    It's my first experience with Pantone, and it was a lot like trying to navigate a swamp while blindfolded, holding only a brightly colored little stick to tap with.  But I'm pleased with the end results.
    Just published: Capes
    New Project:  Misery Bubblegum

    Matt Wilson

    It's also worth noting that Pantone booklets cost like a gajillion dollars.


    Well, I got mine for $60, which is more than I wanted to pay, but less than I would have.
    Just published: Capes
    New Project:  Misery Bubblegum


    Glad to hear it, Tony! Can you post some details about the job they did - is it perfectbound? Interior color or B&W? What lamination did they use on the cover, and how did it turn out?

    My technical printing vocabulary is failing me at the moment, but any info will be appreciated.
    Masters and Minions: "Immediate, concrete, gameable" - Ken Hite.
    Get yours from the creators or finer retail stores everywhere.


    Perfect-bound, interior B/W, cover stock 12 pt. C1S (whatever that means... seems partly but not wholly glossy).
    Just published: Capes
    New Project:  Misery Bubblegum

    Michael S. Miller

    You should also be aware that there are different books for Pantone Process colors and Pantone spot colors. I'd imagine most of you will want the one for process colors--that's made by a combination of cyan, magenta, yellow, and black ink. The spot colors are done using ink that is specially formulated to print as *that* color.

    Remember also that even Pantone process looks slightly different on different machines. Luke Crane has used a number of different printers for his Burning Wheel stuff and when he lines them up next to each other, even I can see the difference.

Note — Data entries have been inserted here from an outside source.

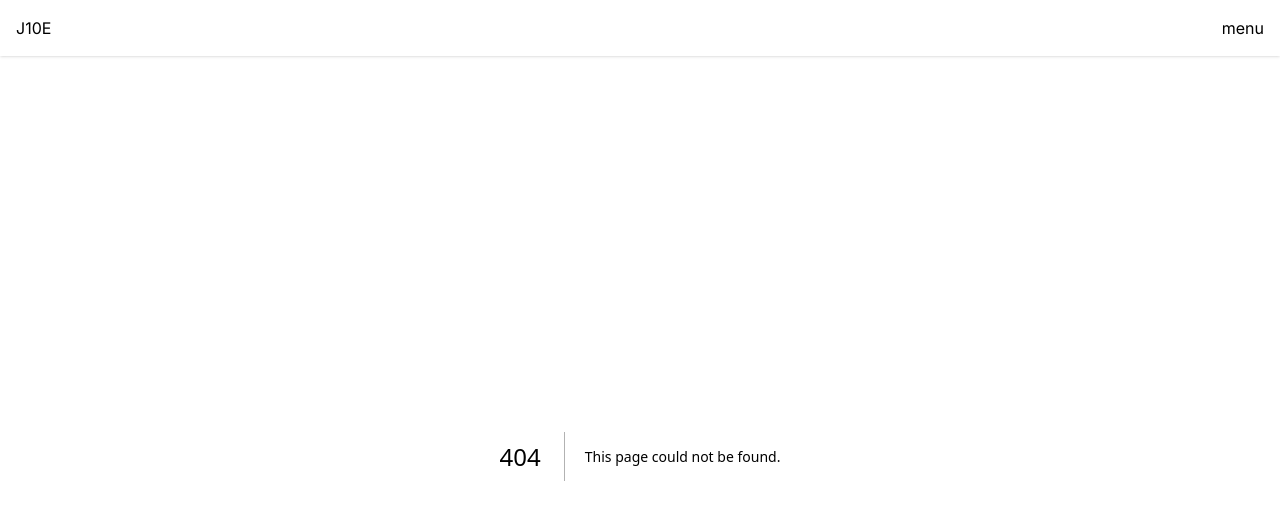
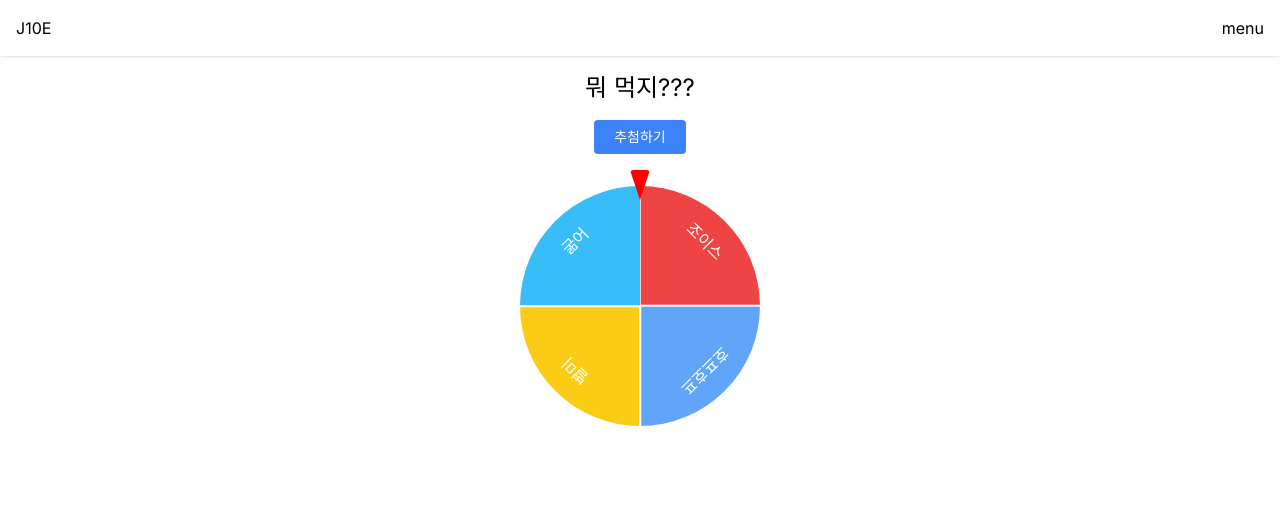
Before and after one commit to ruokic/jobdongsanee, a Next.js app: page /omakase in a window 1280 px wide. Before the commit this address had no page. Shown: the top 520 px of the page. Built offline with nearby package versions, Linux system fonts and the light colour scheme.

Commit message:
[feature] add omakase page
- set link in `home`
- add `app/omakase`
- add `app/ui/omakase`
- add `app/lib/omakase`

```diff
--- /dev/null
+++ b/app/lib/omakase.ts
@@ -0,0 +1,91 @@
+const colorSet = [
+  'bg-red-500',
+  'bg-blue-400',
+  'bg-yellow-400',
+  'bg-sky-400',
+  'bg-gray-400',
+  'bg-green-400',
+] as const;
+
+export const getBgColorByIndex = (index: number) => {
+  return colorSet[index % colorSet.length];
+};
+
+export const setRotateProperties = (
+  target: HTMLDivElement | null,
+  duration: number,
+  degree: number
+) => {
+  if (!target) return;
+  target.style.setProperty('transition-property', 'transform');
+  target.style.setProperty('transition-timing-function', 'ease-in-out');
+  target.style.setProperty('transition-duration', `${duration}ms`);
+  target.style.setProperty('transform', `rotate(${degree}deg)`);
+};
+
+export const resetRotateProperties = (target: HTMLDivElement | null) => {
+  if (!target) return;
+  target.style.setProperty('transition-property', '');
+  target.style.setProperty('transition-timing-function', '');
+  target.style.setProperty('transition-duration', '');
+  target.style.setProperty('transform', '');
+};
+
+export const getRotateDegree = (
+  index: number,
+  weight: number,
+  totalWeight: number
+) => {
+  const offset = (360 / (totalWeight * 2)) * weight;
+  const deg = offset + index * (360 / totalWeight);
+  return deg;
+};
+
+export const getIndexByDegree = (
+  degree: number,
+  totalWeight: number,
+  dataRotatePosition: Array<number>
+) => {
+  const weightIndex =
+    Math.floor(((360 - (degree % 360)) / 360) * totalWeight) % totalWeight;
+  for (let i = 0; i < dataRotatePosition.length; i++) {
+    if (weightIndex < dataRotatePosition[i + 1]) return i;
+  }
+  return null;
+};
+
+export const getPolygonByDegree = (weight: number, totalWeight: number) => {
+  const degree = (weight / totalWeight) * 360;
+  const radian = (degree / 180) * Math.PI;
+
+  if (degree <= 45) {
+    const x = 50 + Math.tan(radian) * 50;
+    return `polygon(50% 0%, ${x}% 0%, 50% 50%)`;
+  }
+  if (degree <= 90) {
+    const y = 50 - Math.tan(Math.PI / 2 - radian) * 50;
+    return `polygon(50% 0%, 100% 0%, 100% ${y}%, 50% 50%)`;
+  }
+  if (degree <= 135) {
+    const y = 50 + Math.tan(radian - Math.PI / 2) * 50;
+    return `polygon(50% 0%, 100% 0%, 100% ${y}%, 50% 50%)`;
+  }
+  if (degree <= 180) {
+    const x = 50 + Math.tan(Math.PI - radian) * 50;
+    return `polygon(50% 0%, 100% 0%, 100% 100%, ${x}% 100%, 50% 50%)`;
+  }
+  if (degree <= 225) {
+    const x = 50 - Math.tan(radian - Math.PI) * 50;
+    return `polygon(50% 0%, 100% 0%, 100% 100%, ${x}% 100%, 50% 50%)`;
+  }
+  if (degree <= 270) {
+    const y = 50 + Math.tan((3 / 2) * Math.PI - radian) * 50;
+    return `polygon(50% 0%, 100% 0%, 100% 100%, 0% 100%, 0% ${y}%, 50% 50%)`;
+  }
+  if (degree <= 315) {
+    const y = 50 - Math.tan(radian - (3 / 2) * Math.PI) * 50;
+    return `polygon(50% 0%, 100% 0%, 100% 100%, 0% 100%, 0% ${y}%, 50% 50%)`;
+  }
+  const x = 50 - Math.tan(2 * Math.PI - radian) * 50;
+  return `polygon(50% 0%, 100% 0%, 100% 100%, 0% 100%, 0% 0%, ${x}% 0%, 50% 50%)`;
+};
--- /dev/null
+++ b/app/omakase/layout.tsx
@@ -0,0 +1,13 @@
+import type { Metadata } from 'next';
+
+export const metadata: Metadata = {
+  title: '::: 점심 뭐 먹지??? :::',
+};
+
+export default function LotteryLayout({
+  children,
+}: Readonly<{
+  children: React.ReactNode;
+}>) {
+  return <>{children}</>;
+}
--- /dev/null
+++ b/app/omakase/page.tsx
@@ -0,0 +1,103 @@
+'use client';
+import { useState, useRef } from 'react';
+
+import classNames from 'classnames';
+
+import {
+  setRotateProperties,
+  resetRotateProperties,
+  getIndexByDegree,
+} from '../lib/omakase';
+
+import Button from '../ui/components/Button';
+import Heading from '../ui/components/Heading';
+
+import Roulette from '../ui/omakase/Roulette';
+
+type RouletteDataType = {
+  content: string;
+  weight: number;
+};
+
+const initialData = [
+  { content: '조이스', weight: 1 },
+  { content: '호프호프', weight: 1 },
+  { content: '별미', weight: 1 },
+  { content: '굶어', weight: 1 },
+];
+
+export default function Omakase() {
+  const [data, setData] = useState<Array<RouletteDataType>>(initialData);
+  const [trigger, setTrigger] = useState(false);
+  const [selectedIndex, setSelectedIndex] = useState<number | null>(null);
+  const rouletteRef = useRef<HTMLDivElement>(null);
+  const timeoutID = useRef<ReturnType<typeof setTimeout> | null>(null);
+  const totalWeight = data.reduce((acc, { weight }) => acc + weight, 0);
+  const dataPosition = data.reduce(
+    (acc, { weight }) => acc.concat((acc.at(-1) || 0) + weight),
+    [0]
+  );
+
+  const handleAddSlot = () => {
+    setData((prev) => prev.concat([{ content: '굶어', weight: 1 }]));
+  };
+  const handleDeleteSlot = (targetIndex: number) => {
+    setData((prev) => prev.filter((_, index) => index !== targetIndex));
+  };
+  const handleRoulette = () => {
+    if (trigger) return;
+    const key = Math.random();
+    const duration = 5000 + Math.floor(key * 1000);
+    const degree = Math.floor((key + 10) * 360);
+
+    setTrigger(true);
+
+    if (rouletteRef.current) {
+      setRotateProperties(rouletteRef.current, duration, degree);
+    }
+
+    timeoutID.current = setTimeout(() => {
+      setSelectedIndex(getIndexByDegree(degree, totalWeight, dataPosition));
+    }, duration);
+  };
+
+  const handleRouletteReset = () => {
+    setTrigger(false);
+    setSelectedIndex(null);
+    clearTimeout(timeoutID.current || '');
+
+    if (rouletteRef.current) {
+      resetRotateProperties(rouletteRef.current);
+    }
+  };
+
+  return (
+    <div className='flex flex-col p-4 items-center gap-4'>
+      <Heading type='h4' text='뭐 먹지???' />
+      <div className='w-60 flex justify-center'>
+        <Button
+          label={trigger ? '다시하기' : '추첨하기'}
+          onClick={trigger ? handleRouletteReset : handleRoulette}
+          primary
+        />
+      </div>
+      <div className='relative p-4 flex justify-center items-center'>
+        <div
+          className='absolute w-0 h-0 mx-auto top-0 z-50 rounded'
+          style={{
+            borderTop: '30px solid red',
+            borderLeft: '10px solid transparent',
+            borderRight: '10px solid transparent',
+          }}
+        />
+        <Roulette
+          ref={rouletteRef}
+          data={data}
+          totalWeight={totalWeight}
+          dataPosition={dataPosition}
+        />
+      </div>
+      {selectedIndex !== null ? data[selectedIndex].content : ''}
+    </div>
+  );
+}
--- a/app/page.tsx
+++ b/app/page.tsx
@@ -7,7 +7,7 @@ export default function Home() {
       <Banner />
       <div className='p-4 flex flex-wrap gap-4 justify-center'>
         <ContentBox title={'로또번호추첨기'} url={'/lottery'} />
-        <ContentBox title={'Content'} url={'/'} />
+        <ContentBox title={'메뉴 추천'} url={'/omakase'} />
         <ContentBox title={'Content'} url={'/'} />
         <ContentBox title={'Content'} url={'/'} />
       </div>
--- /dev/null
+++ b/app/ui/omakase/Roulette.tsx
@@ -0,0 +1,86 @@
+import { forwardRef } from 'react';
+
+import classNames from 'classnames';
+
+import {
+  getBgColorByIndex,
+  getRotateDegree,
+  getPolygonByDegree,
+} from '../../lib/omakase';
+
+interface RouletteItemProps {
+  index: number;
+  content: string;
+  weight: number;
+  totalWeight: number;
+}
+
+interface RouletteProps {
+  data: Array<{ content: string; weight: number }>;
+  totalWeight: number;
+  dataPosition: Array<number>;
+}
+
+function RouletteItem({
+  index,
+  content,
+  weight,
+  totalWeight,
+}: RouletteItemProps) {
+  const transform = `rotate(-${getRotateDegree(0, weight, totalWeight)}deg)`;
+
+  return (
+    <>
+      <div
+        className='absolute border border-white w-0 origin-bottom z-10'
+        style={{
+          padding: '0 0 calc(50% - 0.1rem) 0',
+          transform,
+        }}
+      />
+      <div
+        className={classNames(
+          'absolute top-0 left-0 w-60 h-60 rounded-full',
+          getBgColorByIndex(index)
+        )}
+        style={{
+          clipPath: getPolygonByDegree(weight, totalWeight),
+          transform,
+        }}
+      />
+      <span className='pt-4 z-10'>{content}</span>
+    </>
+  );
+}
+
+export default forwardRef(function Roulette(
+  { data, totalWeight, dataPosition }: RouletteProps,
+  ref: React.ForwardedRef<HTMLDivElement>
+) {
+  return (
+    <div ref={ref} className='relative w-60 h-60 flex text-white rounded-full'>
+      {data.map(({ content, weight }, index) => (
+        <div
+          className={classNames(
+            'absolute w-60 h-60 rounded-t-full flex justify-center'
+          )}
+          key={content}
+          style={{
+            transform: `rotate(${getRotateDegree(
+              dataPosition[index],
+              weight,
+              totalWeight
+            )}deg)`,
+          }}
+        >
+          <RouletteItem
+            index={index}
+            content={content}
+            weight={weight}
+            totalWeight={totalWeight}
+          />
+        </div>
+      ))}
+    </div>
+  );
+});
```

    For those who wish to avoid the cost of a Pantone swatch book, I might also suggest going to your local print shop and saying, "I need to take a look at a Pantone swatch book for a print job I'm considering. Is there a charge for that?"
    Serial Homicide Unit Hunt down a killer!
    Incarnadine Press--The Redder, the Better!


    C1S - Coated one side - is the gloss coating on one side of the stock. I knew that all those years in the printing industry taught me something.
    Yes, The Thor from Toledo

    Brennan Taylor

    I was the one who referred RPI to Luke in the first post, and I want to second Tony's impression. These guys are really good at customer service, competitively priced, and the production guy I used was also a gamer! He knew exactly what the book should look like when it came out.


    Absolutely excellent "review", Tony.  Thanks!

    Couple more questions for you, though.

    1)  What was your print run quanity?

    2)  How did the quote for cost match up with other places you checked?

    3)  How long did it take them to print?

    Thanks again!
    Game Monkey Press

    "When trouble arises and things look bad, there is always one individual who perceives a solution and is willing to take command. Very often, that individual is crazy." -Dave Barry


    (1) 100 books
    (2) Noticeably higher (I seem to recall a figure of 20 cents per book difference, but I don't have the numbers to hand)
    (3) Five business days, then five to ship UPS.
    Just published: Capes
    New Project:  Misery Bubblegum